Return each line of the records below in which the string "ItemsWrapper" turns up.
┌─ EXERCISE MATERIAL
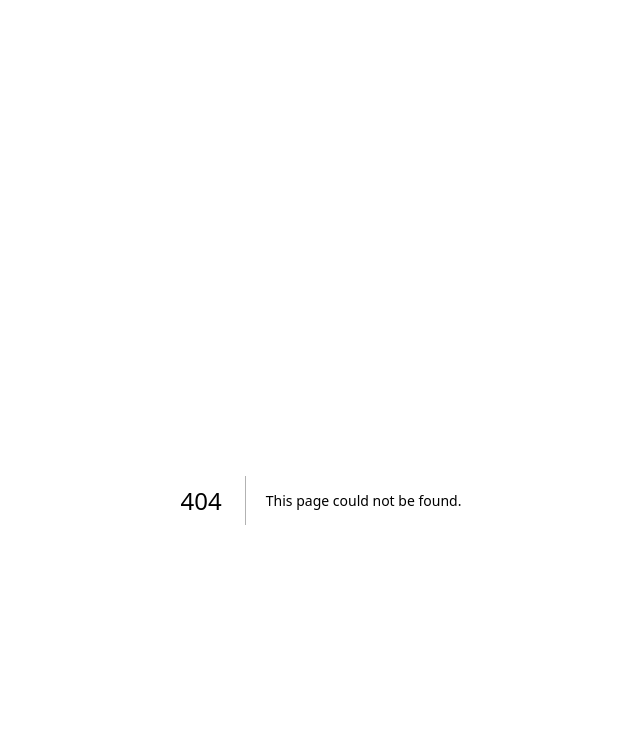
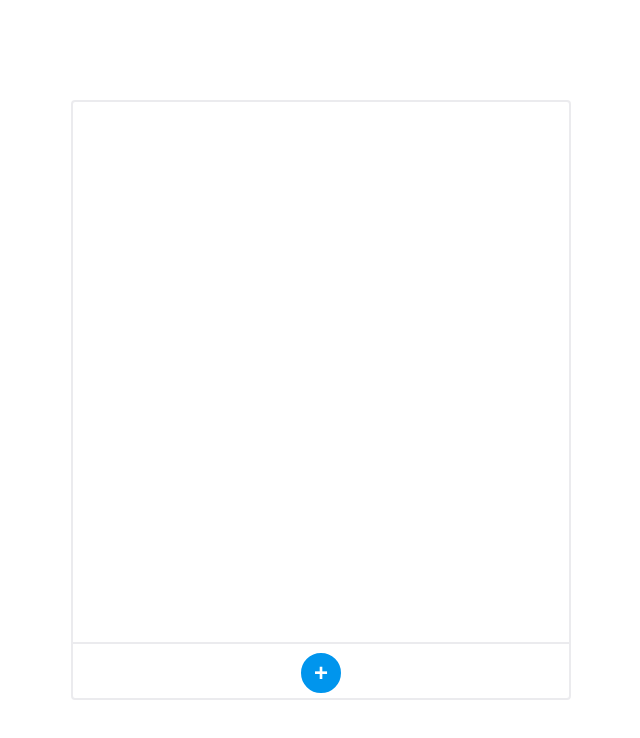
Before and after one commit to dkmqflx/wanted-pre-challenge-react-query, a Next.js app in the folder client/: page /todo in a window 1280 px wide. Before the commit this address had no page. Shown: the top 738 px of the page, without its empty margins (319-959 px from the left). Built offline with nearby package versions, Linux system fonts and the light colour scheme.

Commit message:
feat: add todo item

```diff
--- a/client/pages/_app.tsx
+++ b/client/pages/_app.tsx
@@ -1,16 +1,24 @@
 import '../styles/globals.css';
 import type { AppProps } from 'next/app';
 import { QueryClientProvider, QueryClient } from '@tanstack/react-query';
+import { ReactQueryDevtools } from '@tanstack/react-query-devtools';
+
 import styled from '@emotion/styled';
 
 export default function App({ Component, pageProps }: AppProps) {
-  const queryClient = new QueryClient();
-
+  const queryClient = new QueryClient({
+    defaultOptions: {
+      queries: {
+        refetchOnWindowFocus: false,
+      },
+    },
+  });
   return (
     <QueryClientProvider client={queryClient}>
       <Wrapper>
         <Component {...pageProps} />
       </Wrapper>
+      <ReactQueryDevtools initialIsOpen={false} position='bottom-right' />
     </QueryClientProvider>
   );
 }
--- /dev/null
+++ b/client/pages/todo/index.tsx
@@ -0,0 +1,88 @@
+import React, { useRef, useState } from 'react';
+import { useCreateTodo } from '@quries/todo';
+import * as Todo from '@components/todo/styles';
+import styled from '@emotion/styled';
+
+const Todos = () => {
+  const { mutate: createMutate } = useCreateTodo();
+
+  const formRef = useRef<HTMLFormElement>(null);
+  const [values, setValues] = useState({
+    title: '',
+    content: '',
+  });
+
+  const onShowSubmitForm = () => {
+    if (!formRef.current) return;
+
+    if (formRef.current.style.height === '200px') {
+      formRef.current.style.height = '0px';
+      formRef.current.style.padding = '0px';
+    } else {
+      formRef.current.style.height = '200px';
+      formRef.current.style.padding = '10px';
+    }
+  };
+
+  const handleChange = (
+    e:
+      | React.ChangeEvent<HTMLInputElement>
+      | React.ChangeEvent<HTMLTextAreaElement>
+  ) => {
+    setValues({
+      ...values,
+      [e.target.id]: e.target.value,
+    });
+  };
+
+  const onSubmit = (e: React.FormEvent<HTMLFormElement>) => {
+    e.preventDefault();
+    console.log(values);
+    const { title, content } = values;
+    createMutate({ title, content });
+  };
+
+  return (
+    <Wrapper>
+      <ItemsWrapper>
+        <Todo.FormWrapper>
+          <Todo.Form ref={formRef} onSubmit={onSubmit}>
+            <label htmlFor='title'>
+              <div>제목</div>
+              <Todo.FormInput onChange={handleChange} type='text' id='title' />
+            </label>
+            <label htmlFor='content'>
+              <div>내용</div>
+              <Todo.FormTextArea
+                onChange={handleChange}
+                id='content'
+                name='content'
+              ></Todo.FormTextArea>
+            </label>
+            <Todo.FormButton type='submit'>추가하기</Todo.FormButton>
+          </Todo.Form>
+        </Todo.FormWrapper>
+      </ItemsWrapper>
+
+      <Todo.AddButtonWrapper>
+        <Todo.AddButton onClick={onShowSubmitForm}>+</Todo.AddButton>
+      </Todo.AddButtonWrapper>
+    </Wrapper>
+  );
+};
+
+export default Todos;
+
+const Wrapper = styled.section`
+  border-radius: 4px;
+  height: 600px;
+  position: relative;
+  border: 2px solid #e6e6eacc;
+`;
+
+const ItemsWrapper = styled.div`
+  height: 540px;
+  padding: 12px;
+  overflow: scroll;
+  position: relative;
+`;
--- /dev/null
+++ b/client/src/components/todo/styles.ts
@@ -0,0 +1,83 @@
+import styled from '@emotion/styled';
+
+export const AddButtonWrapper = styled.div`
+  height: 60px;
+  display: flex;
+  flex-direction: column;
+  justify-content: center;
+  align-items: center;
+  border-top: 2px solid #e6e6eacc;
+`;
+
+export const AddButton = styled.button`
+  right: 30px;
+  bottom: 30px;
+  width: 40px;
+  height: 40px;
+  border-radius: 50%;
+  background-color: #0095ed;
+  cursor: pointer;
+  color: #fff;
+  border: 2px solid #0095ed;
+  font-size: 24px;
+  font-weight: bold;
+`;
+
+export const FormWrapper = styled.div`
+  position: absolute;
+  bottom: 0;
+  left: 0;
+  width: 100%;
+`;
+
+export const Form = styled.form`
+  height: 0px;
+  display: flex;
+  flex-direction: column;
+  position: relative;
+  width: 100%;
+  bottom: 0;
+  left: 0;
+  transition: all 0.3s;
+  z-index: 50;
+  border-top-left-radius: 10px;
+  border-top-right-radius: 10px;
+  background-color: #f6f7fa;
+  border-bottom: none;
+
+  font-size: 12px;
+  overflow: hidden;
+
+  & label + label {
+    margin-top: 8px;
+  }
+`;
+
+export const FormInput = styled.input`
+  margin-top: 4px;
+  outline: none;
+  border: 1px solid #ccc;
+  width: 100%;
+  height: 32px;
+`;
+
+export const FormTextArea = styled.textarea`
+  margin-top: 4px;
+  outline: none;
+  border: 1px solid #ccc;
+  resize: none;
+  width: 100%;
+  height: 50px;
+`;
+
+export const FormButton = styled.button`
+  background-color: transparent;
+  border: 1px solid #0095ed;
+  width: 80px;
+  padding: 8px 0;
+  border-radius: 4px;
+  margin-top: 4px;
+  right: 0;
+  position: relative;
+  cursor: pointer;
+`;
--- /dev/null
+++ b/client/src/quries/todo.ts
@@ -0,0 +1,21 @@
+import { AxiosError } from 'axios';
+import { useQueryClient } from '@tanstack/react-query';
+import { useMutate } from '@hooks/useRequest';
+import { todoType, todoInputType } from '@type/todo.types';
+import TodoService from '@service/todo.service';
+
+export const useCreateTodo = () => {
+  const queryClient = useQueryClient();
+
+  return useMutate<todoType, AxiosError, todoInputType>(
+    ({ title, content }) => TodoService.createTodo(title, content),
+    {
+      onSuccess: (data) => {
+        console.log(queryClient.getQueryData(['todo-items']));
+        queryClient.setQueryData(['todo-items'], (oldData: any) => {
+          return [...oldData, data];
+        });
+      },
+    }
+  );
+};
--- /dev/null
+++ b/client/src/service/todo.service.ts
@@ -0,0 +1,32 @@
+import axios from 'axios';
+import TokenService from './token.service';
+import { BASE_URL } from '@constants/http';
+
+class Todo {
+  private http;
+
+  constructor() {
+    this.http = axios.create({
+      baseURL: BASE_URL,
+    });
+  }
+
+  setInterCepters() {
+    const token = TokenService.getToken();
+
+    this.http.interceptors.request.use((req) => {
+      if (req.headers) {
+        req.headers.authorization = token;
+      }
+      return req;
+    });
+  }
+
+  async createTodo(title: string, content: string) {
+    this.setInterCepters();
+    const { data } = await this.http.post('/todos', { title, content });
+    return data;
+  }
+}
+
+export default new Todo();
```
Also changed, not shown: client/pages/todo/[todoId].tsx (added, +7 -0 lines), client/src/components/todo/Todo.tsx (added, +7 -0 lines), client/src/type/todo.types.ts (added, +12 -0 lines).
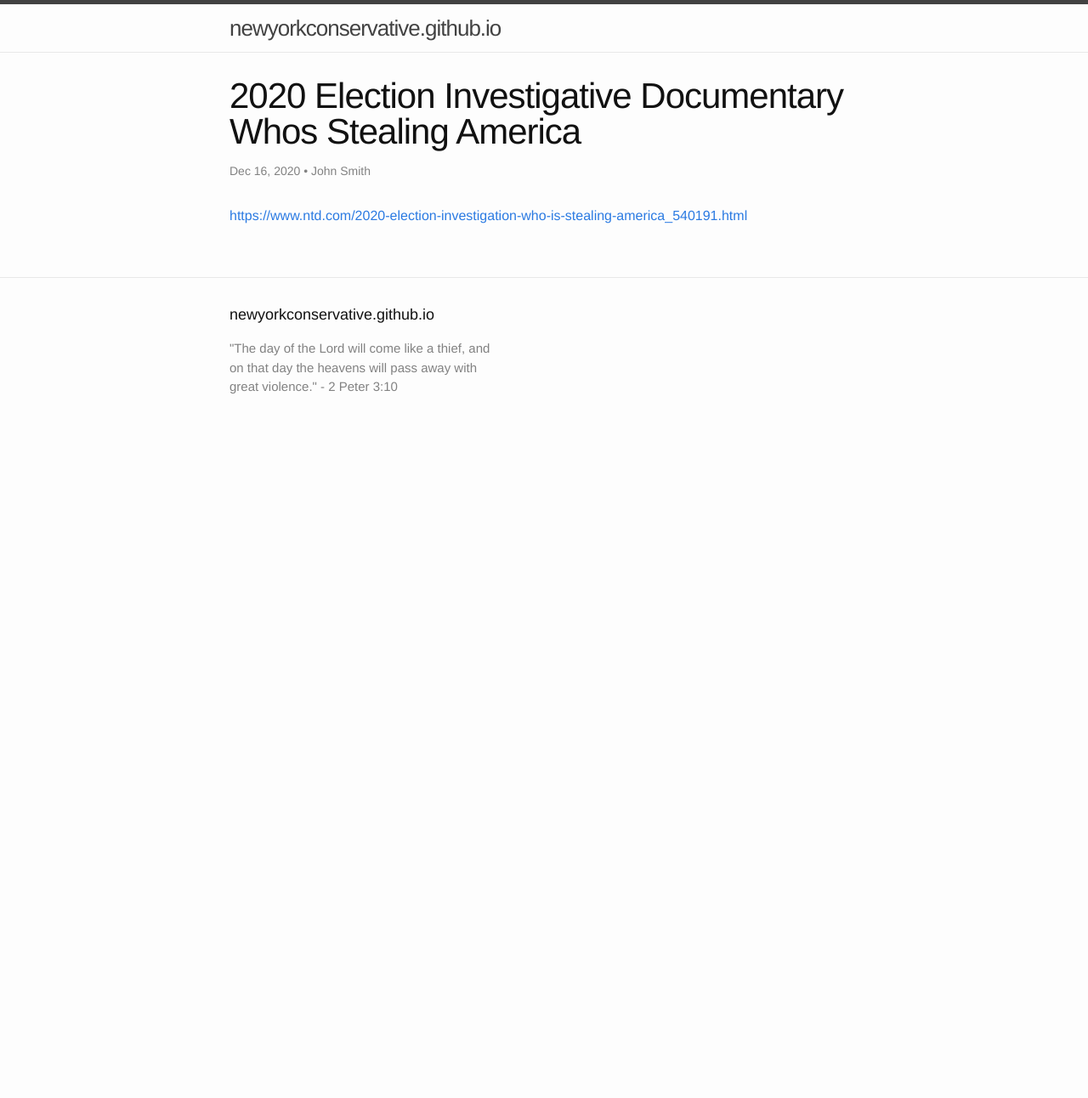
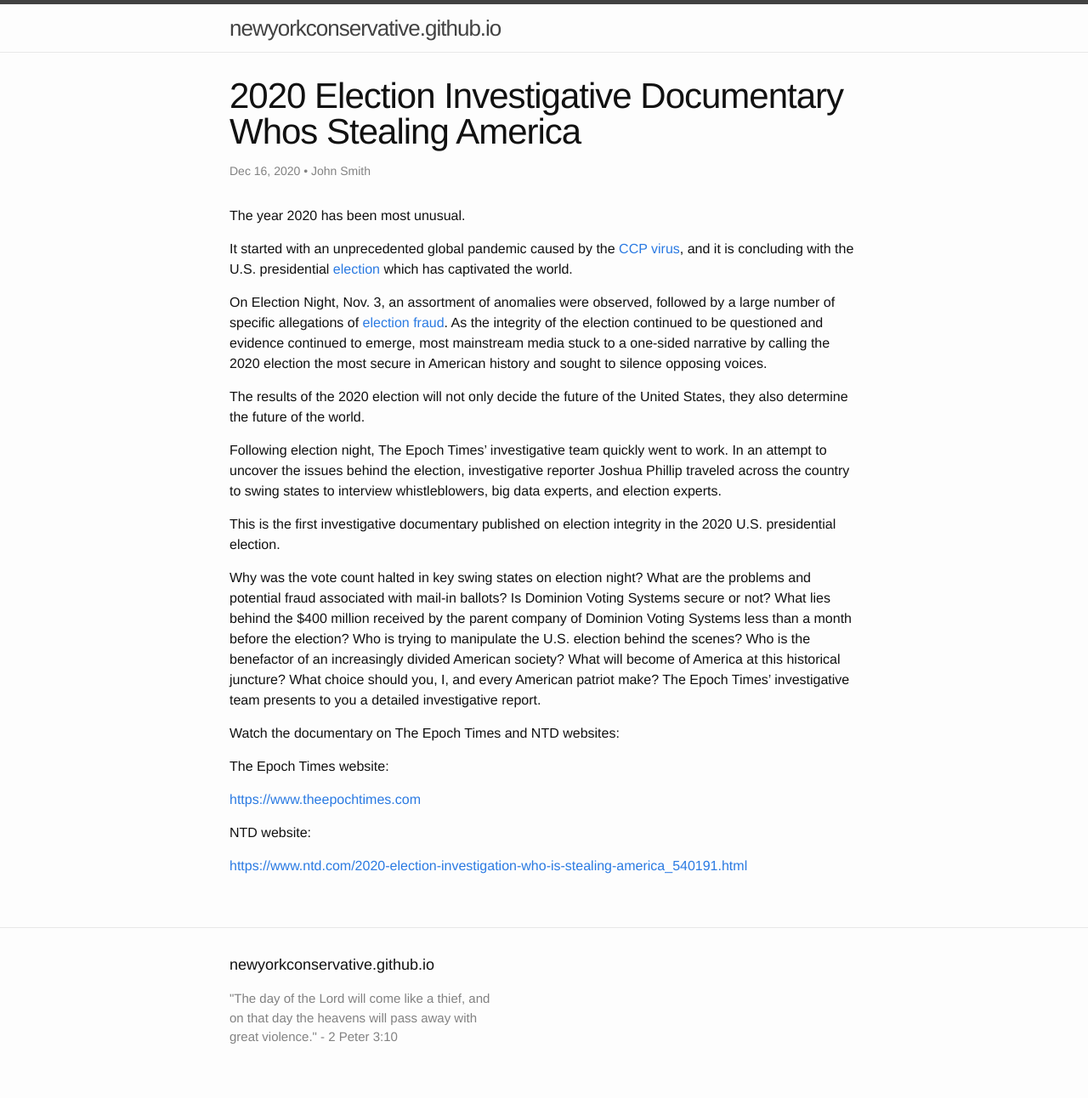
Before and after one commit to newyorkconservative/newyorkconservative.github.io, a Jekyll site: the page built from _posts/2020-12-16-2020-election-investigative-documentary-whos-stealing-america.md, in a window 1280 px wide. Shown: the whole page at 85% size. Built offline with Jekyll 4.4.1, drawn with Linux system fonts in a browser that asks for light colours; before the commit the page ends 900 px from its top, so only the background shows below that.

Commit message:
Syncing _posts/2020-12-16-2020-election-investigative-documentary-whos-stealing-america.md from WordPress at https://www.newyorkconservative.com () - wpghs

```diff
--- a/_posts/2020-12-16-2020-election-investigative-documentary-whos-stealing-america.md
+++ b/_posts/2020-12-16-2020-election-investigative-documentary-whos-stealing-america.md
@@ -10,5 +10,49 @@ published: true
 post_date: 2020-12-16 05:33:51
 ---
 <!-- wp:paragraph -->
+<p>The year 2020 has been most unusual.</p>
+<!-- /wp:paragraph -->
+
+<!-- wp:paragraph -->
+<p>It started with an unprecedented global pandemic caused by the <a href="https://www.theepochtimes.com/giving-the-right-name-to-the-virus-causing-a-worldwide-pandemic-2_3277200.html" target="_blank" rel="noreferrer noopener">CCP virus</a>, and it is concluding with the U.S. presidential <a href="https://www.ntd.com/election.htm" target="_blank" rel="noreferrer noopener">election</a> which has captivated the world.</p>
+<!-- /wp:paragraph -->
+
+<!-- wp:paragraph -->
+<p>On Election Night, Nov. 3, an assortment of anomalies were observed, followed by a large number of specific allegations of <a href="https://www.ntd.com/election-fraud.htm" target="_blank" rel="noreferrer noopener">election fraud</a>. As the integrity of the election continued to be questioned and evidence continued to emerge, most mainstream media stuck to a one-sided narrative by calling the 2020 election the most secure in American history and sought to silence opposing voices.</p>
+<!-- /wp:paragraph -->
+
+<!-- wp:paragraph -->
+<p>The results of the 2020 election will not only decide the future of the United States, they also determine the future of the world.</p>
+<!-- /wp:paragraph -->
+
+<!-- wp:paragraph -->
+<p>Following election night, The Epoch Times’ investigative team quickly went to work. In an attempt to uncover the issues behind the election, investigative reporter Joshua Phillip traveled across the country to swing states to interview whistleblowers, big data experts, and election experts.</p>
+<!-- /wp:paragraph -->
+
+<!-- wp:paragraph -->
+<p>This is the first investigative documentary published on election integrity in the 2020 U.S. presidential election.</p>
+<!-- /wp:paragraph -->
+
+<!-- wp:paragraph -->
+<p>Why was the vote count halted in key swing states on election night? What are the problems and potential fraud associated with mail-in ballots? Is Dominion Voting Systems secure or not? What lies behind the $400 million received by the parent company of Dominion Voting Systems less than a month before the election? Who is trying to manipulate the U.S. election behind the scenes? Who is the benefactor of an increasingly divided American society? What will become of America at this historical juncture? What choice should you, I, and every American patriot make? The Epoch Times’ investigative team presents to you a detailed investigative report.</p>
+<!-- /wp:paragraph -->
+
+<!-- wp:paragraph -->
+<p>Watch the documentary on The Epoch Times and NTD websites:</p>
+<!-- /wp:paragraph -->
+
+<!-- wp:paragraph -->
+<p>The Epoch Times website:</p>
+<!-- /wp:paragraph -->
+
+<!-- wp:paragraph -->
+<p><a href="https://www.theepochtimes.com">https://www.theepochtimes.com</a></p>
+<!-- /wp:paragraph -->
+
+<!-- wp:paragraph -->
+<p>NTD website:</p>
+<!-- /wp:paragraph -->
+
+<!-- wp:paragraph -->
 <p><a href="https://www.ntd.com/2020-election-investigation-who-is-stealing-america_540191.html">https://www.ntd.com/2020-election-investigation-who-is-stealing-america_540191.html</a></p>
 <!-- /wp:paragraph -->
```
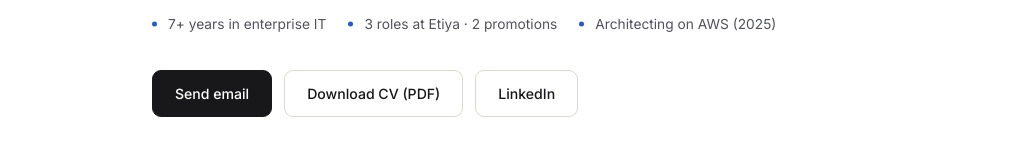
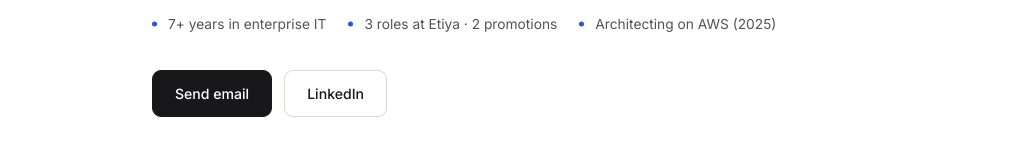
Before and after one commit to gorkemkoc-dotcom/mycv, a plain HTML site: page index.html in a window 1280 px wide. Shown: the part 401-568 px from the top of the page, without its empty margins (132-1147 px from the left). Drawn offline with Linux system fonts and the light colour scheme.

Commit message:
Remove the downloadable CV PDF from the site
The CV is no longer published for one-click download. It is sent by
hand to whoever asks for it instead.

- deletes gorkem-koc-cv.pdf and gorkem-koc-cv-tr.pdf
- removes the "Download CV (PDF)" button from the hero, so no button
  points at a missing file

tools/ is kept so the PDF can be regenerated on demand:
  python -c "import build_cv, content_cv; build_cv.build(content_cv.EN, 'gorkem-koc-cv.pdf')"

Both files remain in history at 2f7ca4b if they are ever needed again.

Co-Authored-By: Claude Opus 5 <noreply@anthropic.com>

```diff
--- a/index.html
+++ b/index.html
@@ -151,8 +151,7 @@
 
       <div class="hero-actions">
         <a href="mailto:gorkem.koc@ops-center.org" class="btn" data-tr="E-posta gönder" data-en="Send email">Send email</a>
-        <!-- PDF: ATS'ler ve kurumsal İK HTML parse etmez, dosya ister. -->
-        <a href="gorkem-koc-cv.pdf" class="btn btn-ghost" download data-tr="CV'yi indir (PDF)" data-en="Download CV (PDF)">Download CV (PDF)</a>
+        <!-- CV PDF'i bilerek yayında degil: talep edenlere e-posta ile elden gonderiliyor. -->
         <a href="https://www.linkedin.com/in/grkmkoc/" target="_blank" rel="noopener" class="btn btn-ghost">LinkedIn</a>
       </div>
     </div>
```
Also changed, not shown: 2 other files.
└─
§ EXERCISE OUTPUT:
+      <ItemsWrapper>
+      </ItemsWrapper>
+const ItemsWrapper = styled.div`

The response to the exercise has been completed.